* [Required work] Could you repeat the records below exactly, leaving the pictures out?

* [Data to examine]
=-=-=-=-=

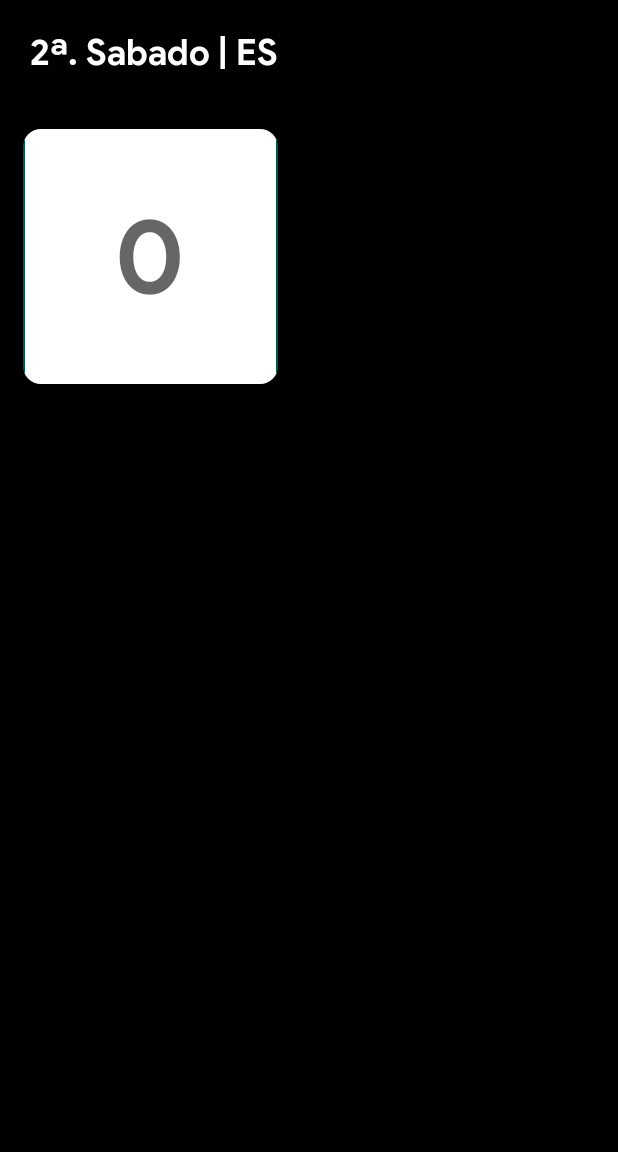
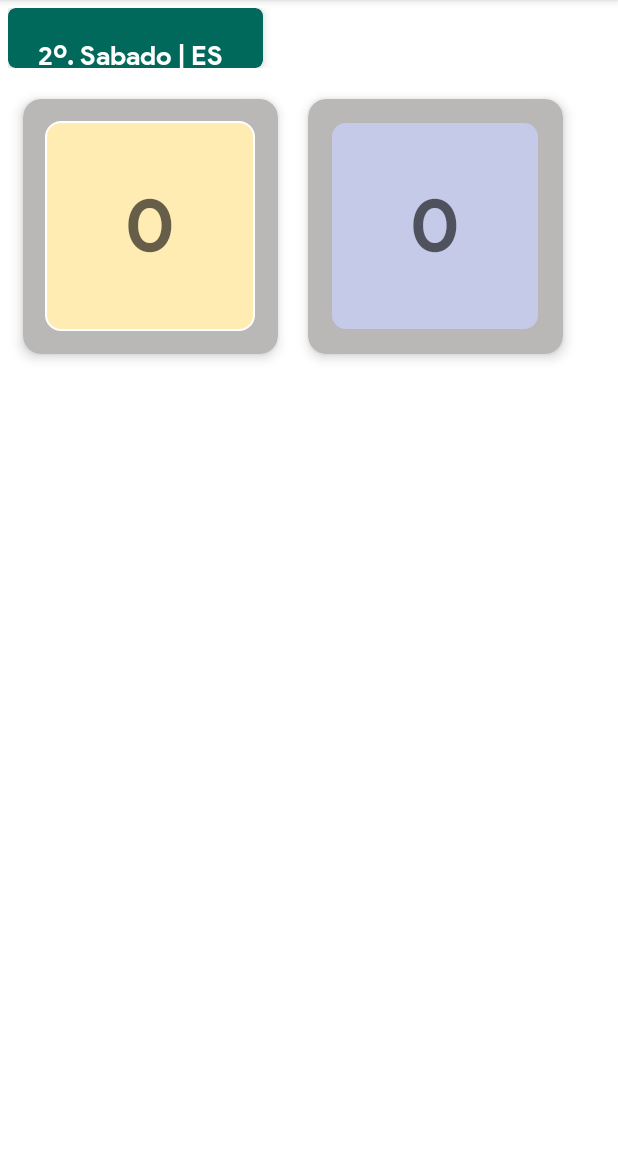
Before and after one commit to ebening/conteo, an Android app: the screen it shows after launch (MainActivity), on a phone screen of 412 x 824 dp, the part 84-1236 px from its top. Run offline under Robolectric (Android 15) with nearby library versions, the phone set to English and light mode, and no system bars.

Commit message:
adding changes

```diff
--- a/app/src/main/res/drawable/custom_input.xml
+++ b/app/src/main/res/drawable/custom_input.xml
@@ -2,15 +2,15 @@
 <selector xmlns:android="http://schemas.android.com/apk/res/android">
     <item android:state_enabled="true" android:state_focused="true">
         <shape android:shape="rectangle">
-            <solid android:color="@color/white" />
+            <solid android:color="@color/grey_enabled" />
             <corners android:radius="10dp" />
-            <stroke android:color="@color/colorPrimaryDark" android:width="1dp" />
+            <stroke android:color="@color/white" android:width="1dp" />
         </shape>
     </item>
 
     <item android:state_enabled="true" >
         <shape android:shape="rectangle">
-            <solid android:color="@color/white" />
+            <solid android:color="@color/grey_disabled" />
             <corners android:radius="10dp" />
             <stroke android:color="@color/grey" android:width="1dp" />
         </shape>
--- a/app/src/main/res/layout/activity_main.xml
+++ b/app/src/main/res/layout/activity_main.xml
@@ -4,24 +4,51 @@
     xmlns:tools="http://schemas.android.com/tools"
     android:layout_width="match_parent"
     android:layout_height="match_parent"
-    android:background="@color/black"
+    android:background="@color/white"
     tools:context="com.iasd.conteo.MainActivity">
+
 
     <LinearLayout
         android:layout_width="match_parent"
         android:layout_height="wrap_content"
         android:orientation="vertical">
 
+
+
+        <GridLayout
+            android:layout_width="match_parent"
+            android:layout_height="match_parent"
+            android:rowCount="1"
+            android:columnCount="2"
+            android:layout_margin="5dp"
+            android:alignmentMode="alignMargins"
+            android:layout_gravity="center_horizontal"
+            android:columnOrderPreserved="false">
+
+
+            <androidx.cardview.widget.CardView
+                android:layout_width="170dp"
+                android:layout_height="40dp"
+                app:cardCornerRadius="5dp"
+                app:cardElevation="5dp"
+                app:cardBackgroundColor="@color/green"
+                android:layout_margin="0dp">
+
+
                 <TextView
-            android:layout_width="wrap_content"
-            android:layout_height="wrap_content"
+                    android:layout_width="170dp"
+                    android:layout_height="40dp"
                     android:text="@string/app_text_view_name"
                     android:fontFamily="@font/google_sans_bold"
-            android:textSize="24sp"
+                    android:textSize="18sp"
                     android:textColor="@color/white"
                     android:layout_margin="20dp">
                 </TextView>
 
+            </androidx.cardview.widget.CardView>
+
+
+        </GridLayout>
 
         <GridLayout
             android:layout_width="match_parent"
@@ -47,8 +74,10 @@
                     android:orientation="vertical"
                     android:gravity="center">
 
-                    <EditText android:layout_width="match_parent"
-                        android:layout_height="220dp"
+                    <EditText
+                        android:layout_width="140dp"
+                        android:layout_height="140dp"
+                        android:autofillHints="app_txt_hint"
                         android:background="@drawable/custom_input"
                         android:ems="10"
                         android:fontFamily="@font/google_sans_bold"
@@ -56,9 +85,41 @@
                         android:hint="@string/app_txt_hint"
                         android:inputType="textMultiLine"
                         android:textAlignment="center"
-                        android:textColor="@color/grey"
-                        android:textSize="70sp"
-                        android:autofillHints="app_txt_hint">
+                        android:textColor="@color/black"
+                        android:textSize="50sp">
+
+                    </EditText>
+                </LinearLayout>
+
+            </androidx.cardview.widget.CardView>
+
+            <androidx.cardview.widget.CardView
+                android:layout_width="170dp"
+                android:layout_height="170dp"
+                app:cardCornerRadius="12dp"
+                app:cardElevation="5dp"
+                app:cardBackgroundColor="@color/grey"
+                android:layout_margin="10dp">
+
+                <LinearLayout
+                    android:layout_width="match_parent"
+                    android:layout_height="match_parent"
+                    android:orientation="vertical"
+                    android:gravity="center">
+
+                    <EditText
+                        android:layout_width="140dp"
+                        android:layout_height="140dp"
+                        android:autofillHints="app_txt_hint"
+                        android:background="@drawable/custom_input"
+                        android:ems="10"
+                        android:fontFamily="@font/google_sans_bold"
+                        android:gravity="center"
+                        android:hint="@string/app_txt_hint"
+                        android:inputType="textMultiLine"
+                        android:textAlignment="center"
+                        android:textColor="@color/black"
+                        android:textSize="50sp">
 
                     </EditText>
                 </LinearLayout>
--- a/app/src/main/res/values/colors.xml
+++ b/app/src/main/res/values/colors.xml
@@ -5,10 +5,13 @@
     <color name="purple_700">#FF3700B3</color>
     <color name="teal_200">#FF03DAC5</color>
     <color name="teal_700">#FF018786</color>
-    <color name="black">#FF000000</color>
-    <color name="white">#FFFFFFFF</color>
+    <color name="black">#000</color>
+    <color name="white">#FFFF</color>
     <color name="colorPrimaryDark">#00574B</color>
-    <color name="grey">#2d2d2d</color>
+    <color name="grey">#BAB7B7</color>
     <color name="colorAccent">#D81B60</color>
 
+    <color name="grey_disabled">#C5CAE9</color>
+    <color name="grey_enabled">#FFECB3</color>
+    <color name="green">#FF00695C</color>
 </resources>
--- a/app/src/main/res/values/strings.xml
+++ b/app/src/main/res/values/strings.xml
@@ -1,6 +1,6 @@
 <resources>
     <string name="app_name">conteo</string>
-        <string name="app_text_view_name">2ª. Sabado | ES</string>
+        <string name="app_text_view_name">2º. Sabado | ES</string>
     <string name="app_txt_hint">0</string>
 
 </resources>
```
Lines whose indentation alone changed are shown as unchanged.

=-=-=-=-=

* [Exercise answer]
Before and after one commit to ebening/conteo, an Android app: the screen it shows after launch (MainActivity), on a phone screen of 412 x 824 dp, the part 84-1236 px from its top. Run offline under Robolectric (Android 15) with nearby library versions, the phone set to English and light mode, and no system bars.

Commit message:
adding changes

```diff
--- a/app/src/main/res/drawable/custom_input.xml
+++ b/app/src/main/res/drawable/custom_input.xml
@@ -2,15 +2,15 @@
 <selector xmlns:android="http://schemas.android.com/apk/res/android">
     <item android:state_enabled="true" android:state_focused="true">
         <shape android:shape="rectangle">
-            <solid android:color="@color/white" />
+            <solid android:color="@color/grey_enabled" />
             <corners android:radius="10dp" />
-            <stroke android:color="@color/colorPrimaryDark" android:width="1dp" />
+            <stroke android:color="@color/white" android:width="1dp" />
         </shape>
     </item>
 
     <item android:state_enabled="true" >
         <shape android:shape="rectangle">
-            <solid android:color="@color/white" />
+            <solid android:color="@color/grey_disabled" />
             <corners android:radius="10dp" />
             <stroke android:color="@color/grey" android:width="1dp" />
         </shape>
--- a/app/src/main/res/layout/activity_main.xml
+++ b/app/src/main/res/layout/activity_main.xml
@@ -4,24 +4,51 @@
     xmlns:tools="http://schemas.android.com/tools"
     android:layout_width="match_parent"
     android:layout_height="match_parent"
-    android:background="@color/black"
+    android:background="@color/white"
     tools:context="com.iasd.conteo.MainActivity">
+
 
     <LinearLayout
         android:layout_width="match_parent"
         android:layout_height="wrap_content"
         android:orientation="vertical">
 
+
+
+        <GridLayout
+            android:layout_width="match_parent"
+            android:layout_height="match_parent"
+            android:rowCount="1"
+            android:columnCount="2"
+            android:layout_margin="5dp"
+            android:alignmentMode="alignMargins"
+            android:layout_gravity="center_horizontal"
+            android:columnOrderPreserved="false">
+
+
+            <androidx.cardview.widget.CardView
+                android:layout_width="170dp"
+                android:layout_height="40dp"
+                app:cardCornerRadius="5dp"
+                app:cardElevation="5dp"
+                app:cardBackgroundColor="@color/green"
+                android:layout_margin="0dp">
+
+
                 <TextView
-            android:layout_width="wrap_content"
-            android:layout_height="wrap_content"
+                    android:layout_width="170dp"
+                    android:layout_height="40dp"
                     android:text="@string/app_text_view_name"
                     android:fontFamily="@font/google_sans_bold"
-            android:textSize="24sp"
+                    android:textSize="18sp"
                     android:textColor="@color/white"
                     android:layout_margin="20dp">
                 </TextView>
 
+            </androidx.cardview.widget.CardView>
+
+
+        </GridLayout>
 
         <GridLayout
             android:layout_width="match_parent"
@@ -47,8 +74,10 @@
                     android:orientation="vertical"
                     android:gravity="center">
 
-                    <EditText android:layout_width="match_parent"
-                        android:layout_height="220dp"
+                    <EditText
+                        android:layout_width="140dp"
+                        android:layout_height="140dp"
+                        android:autofillHints="app_txt_hint"
                         android:background="@drawable/custom_input"
                         android:ems="10"
                         android:fontFamily="@font/google_sans_bold"
@@ -56,9 +85,41 @@
                         android:hint="@string/app_txt_hint"
                         android:inputType="textMultiLine"
                         android:textAlignment="center"
-                        android:textColor="@color/grey"
-                        android:textSize="70sp"
-                        android:autofillHints="app_txt_hint">
+                        android:textColor="@color/black"
+                        android:textSize="50sp">
+
+                    </EditText>
+                </LinearLayout>
+
+            </androidx.cardview.widget.CardView>
+
+            <androidx.cardview.widget.CardView
+                android:layout_width="170dp"
+                android:layout_height="170dp"
+                app:cardCornerRadius="12dp"
+                app:cardElevation="5dp"
+                app:cardBackgroundColor="@color/grey"
+                android:layout_margin="10dp">
+
+                <LinearLayout
+                    android:layout_width="match_parent"
+                    android:layout_height="match_parent"
+                    android:orientation="vertical"
+                    android:gravity="center">
+
+                    <EditText
+                        android:layout_width="140dp"
+                        android:layout_height="140dp"
+                        android:autofillHints="app_txt_hint"
+                        android:background="@drawable/custom_input"
+                        android:ems="10"
+                        android:fontFamily="@font/google_sans_bold"
+                        android:gravity="center"
+                        android:hint="@string/app_txt_hint"
+                        android:inputType="textMultiLine"
+                        android:textAlignment="center"
+                        android:textColor="@color/black"
+                        android:textSize="50sp">
 
                     </EditText>
                 </LinearLayout>
--- a/app/src/main/res/values/colors.xml
+++ b/app/src/main/res/values/colors.xml
@@ -5,10 +5,13 @@
     <color name="purple_700">#FF3700B3</color>
     <color name="teal_200">#FF03DAC5</color>
     <color name="teal_700">#FF018786</color>
-    <color name="black">#FF000000</color>
-    <color name="white">#FFFFFFFF</color>
+    <color name="black">#000</color>
+    <color name="white">#FFFF</color>
     <color name="colorPrimaryDark">#00574B</color>
-    <color name="grey">#2d2d2d</color>
+    <color name="grey">#BAB7B7</color>
     <color name="colorAccent">#D81B60</color>
 
+    <color name="grey_disabled">#C5CAE9</color>
+    <color name="grey_enabled">#FFECB3</color>
+    <color name="green">#FF00695C</color>
 </resources>
--- a/app/src/main/res/values/strings.xml
+++ b/app/src/main/res/values/strings.xml
@@ -1,6 +1,6 @@
 <resources>
     <string name="app_name">conteo</string>
-        <string name="app_text_view_name">2ª. Sabado | ES</string>
+        <string name="app_text_view_name">2º. Sabado | ES</string>
     <string name="app_txt_hint">0</string>
 
 </resources>
```
Lines whose indentation alone changed are shown as unchanged.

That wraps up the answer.